INPUT DATA:
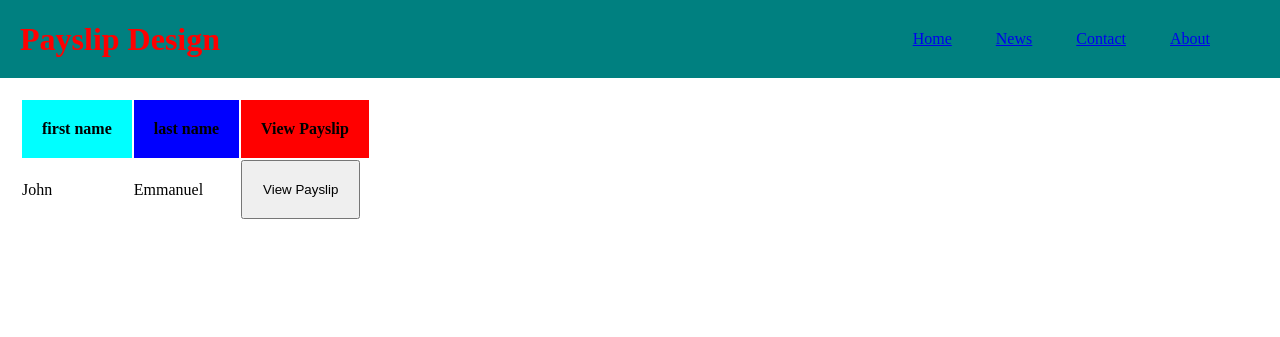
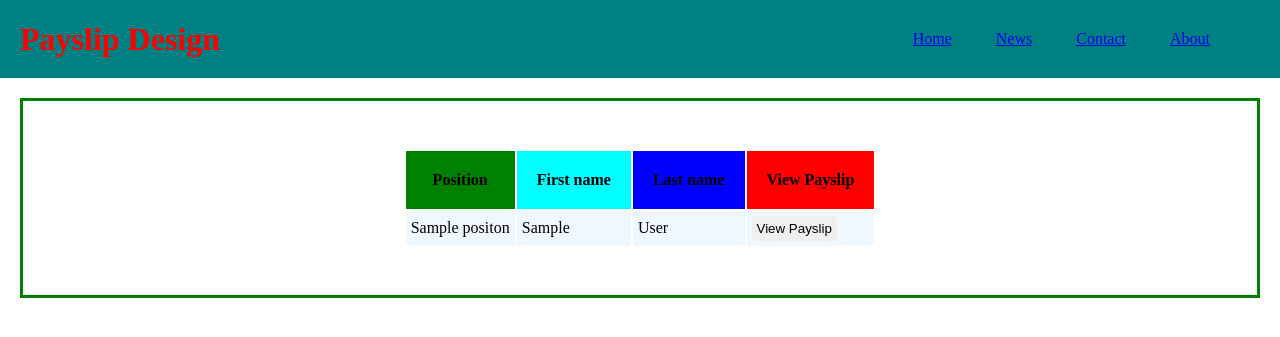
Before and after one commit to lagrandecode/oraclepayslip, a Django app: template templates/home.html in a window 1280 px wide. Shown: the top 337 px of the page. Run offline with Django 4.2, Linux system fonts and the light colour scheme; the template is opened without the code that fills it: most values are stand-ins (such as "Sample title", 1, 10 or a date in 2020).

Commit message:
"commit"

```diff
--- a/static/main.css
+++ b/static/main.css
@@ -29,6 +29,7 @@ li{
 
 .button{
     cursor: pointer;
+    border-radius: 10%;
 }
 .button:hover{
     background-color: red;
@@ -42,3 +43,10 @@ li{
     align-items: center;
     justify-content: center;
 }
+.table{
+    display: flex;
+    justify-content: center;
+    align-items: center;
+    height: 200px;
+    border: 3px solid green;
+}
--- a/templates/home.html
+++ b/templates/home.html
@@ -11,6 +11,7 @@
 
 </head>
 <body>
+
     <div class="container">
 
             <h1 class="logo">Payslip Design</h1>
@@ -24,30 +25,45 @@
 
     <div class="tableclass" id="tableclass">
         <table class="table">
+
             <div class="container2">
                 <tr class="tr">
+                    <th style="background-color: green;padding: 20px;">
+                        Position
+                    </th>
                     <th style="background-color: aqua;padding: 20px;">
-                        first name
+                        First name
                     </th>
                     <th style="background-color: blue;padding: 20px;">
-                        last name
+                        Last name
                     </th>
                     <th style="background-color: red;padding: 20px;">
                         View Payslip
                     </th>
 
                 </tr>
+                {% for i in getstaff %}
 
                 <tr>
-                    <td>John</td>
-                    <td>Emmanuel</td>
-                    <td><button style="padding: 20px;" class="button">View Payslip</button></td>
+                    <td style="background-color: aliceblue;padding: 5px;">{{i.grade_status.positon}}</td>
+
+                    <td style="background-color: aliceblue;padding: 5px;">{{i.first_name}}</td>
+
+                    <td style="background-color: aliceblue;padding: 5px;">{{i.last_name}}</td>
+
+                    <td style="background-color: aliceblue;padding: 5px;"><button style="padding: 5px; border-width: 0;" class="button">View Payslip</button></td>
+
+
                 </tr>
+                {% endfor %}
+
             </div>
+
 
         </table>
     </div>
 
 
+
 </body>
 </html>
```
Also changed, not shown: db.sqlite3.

==

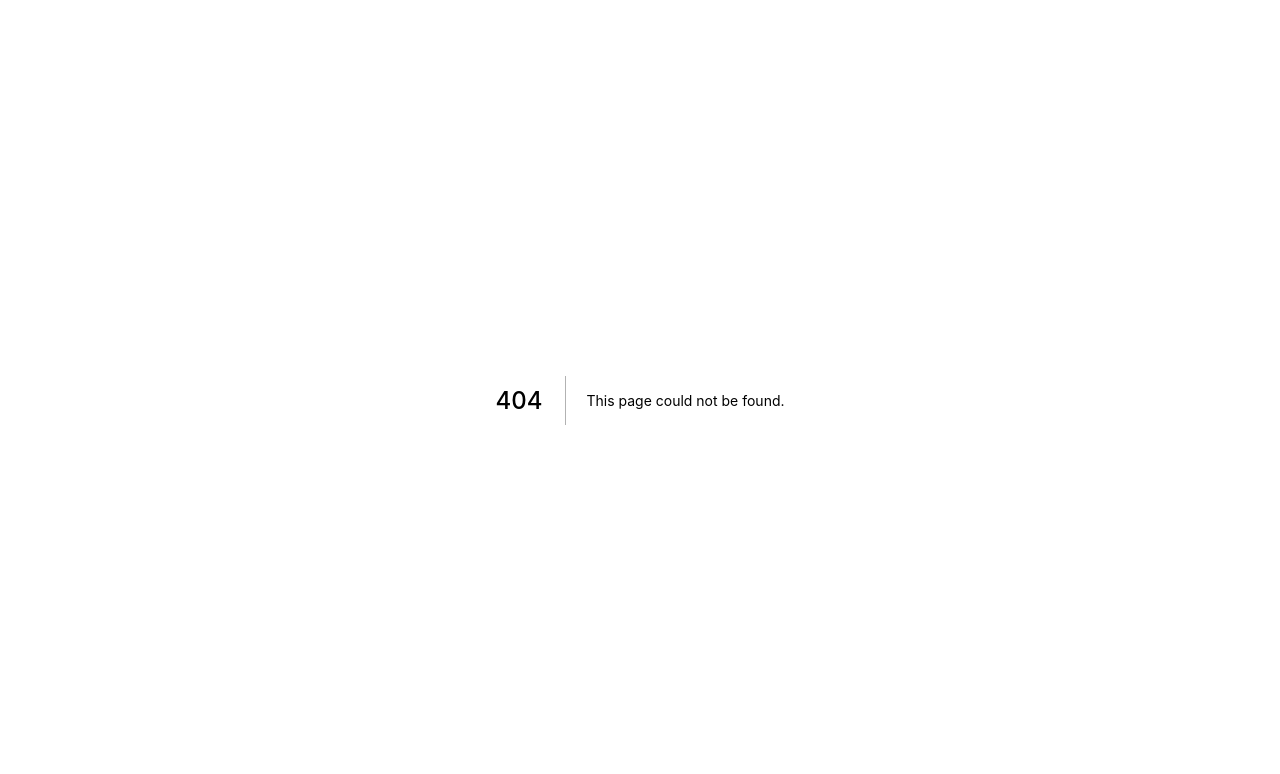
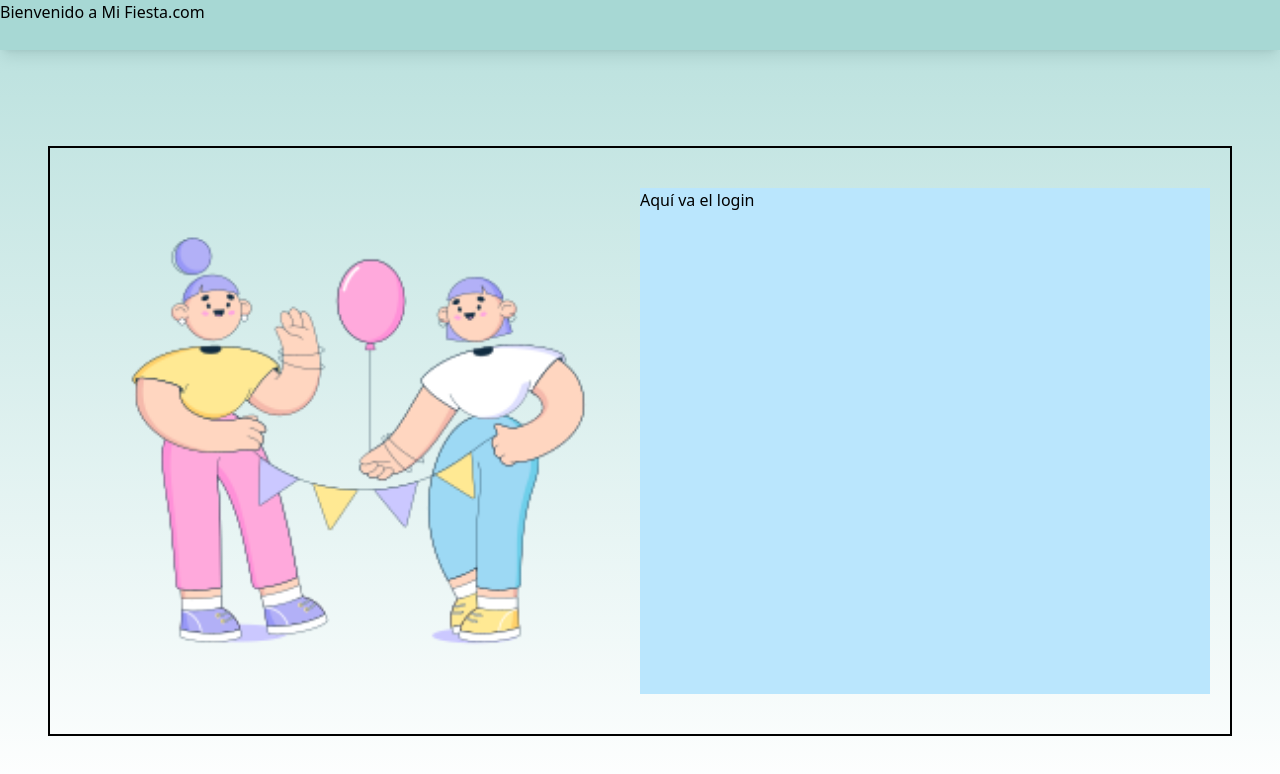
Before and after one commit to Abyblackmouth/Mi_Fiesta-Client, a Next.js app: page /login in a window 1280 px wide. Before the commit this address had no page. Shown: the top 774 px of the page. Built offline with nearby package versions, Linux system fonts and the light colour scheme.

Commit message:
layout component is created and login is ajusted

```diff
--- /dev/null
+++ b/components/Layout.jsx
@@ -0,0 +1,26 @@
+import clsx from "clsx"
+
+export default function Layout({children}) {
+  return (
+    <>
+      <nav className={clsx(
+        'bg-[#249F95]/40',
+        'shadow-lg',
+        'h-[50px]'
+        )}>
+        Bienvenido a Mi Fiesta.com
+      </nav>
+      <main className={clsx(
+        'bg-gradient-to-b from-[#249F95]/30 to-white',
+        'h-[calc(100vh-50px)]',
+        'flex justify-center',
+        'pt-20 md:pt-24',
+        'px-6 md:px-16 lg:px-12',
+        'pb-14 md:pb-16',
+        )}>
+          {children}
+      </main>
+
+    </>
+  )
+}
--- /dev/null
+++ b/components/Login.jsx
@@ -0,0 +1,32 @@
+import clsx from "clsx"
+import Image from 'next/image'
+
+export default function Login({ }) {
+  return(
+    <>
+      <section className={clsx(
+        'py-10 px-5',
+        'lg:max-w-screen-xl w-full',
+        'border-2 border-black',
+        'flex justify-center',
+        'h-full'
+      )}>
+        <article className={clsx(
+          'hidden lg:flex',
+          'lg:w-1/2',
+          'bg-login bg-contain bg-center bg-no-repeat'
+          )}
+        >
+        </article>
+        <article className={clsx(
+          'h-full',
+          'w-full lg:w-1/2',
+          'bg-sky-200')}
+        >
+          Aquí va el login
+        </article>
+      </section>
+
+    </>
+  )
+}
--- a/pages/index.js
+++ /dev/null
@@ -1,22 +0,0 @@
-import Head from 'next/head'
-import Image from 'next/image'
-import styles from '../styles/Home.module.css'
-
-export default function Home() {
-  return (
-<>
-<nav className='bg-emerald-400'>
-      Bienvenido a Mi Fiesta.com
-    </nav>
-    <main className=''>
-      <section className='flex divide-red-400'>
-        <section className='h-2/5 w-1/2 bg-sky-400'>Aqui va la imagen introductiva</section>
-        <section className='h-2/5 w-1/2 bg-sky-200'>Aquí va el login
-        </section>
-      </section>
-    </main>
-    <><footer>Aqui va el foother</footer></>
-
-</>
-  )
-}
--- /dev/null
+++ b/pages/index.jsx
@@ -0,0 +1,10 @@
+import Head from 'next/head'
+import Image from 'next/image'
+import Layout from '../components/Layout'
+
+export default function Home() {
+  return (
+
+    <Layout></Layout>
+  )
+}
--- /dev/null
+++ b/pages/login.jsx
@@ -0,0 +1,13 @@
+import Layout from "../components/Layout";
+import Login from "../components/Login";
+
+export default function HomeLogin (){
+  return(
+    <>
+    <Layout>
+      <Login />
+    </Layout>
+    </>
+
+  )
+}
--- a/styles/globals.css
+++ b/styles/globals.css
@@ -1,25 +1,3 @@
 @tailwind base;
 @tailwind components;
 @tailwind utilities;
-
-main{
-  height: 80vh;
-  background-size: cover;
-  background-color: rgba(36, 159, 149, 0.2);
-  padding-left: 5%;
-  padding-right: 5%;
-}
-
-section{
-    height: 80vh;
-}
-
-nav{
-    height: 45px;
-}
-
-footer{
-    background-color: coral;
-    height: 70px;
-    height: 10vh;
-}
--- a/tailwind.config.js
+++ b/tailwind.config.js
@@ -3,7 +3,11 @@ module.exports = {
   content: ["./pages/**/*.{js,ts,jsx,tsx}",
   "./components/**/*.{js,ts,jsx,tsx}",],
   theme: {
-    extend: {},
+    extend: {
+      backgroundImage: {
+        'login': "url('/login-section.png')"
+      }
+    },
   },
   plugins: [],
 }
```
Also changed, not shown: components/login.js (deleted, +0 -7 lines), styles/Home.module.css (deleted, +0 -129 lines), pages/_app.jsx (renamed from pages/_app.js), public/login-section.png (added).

YOUR ASSIGNMENT:
Report every line of the preceding listing where the string "main" occurs.

SOLVED PROBLEM:
--- a/static/main.css
+++ b/static/main.css
+      <main className={clsx(
+      </main>
-    <main className=''>
-    </main>
-main{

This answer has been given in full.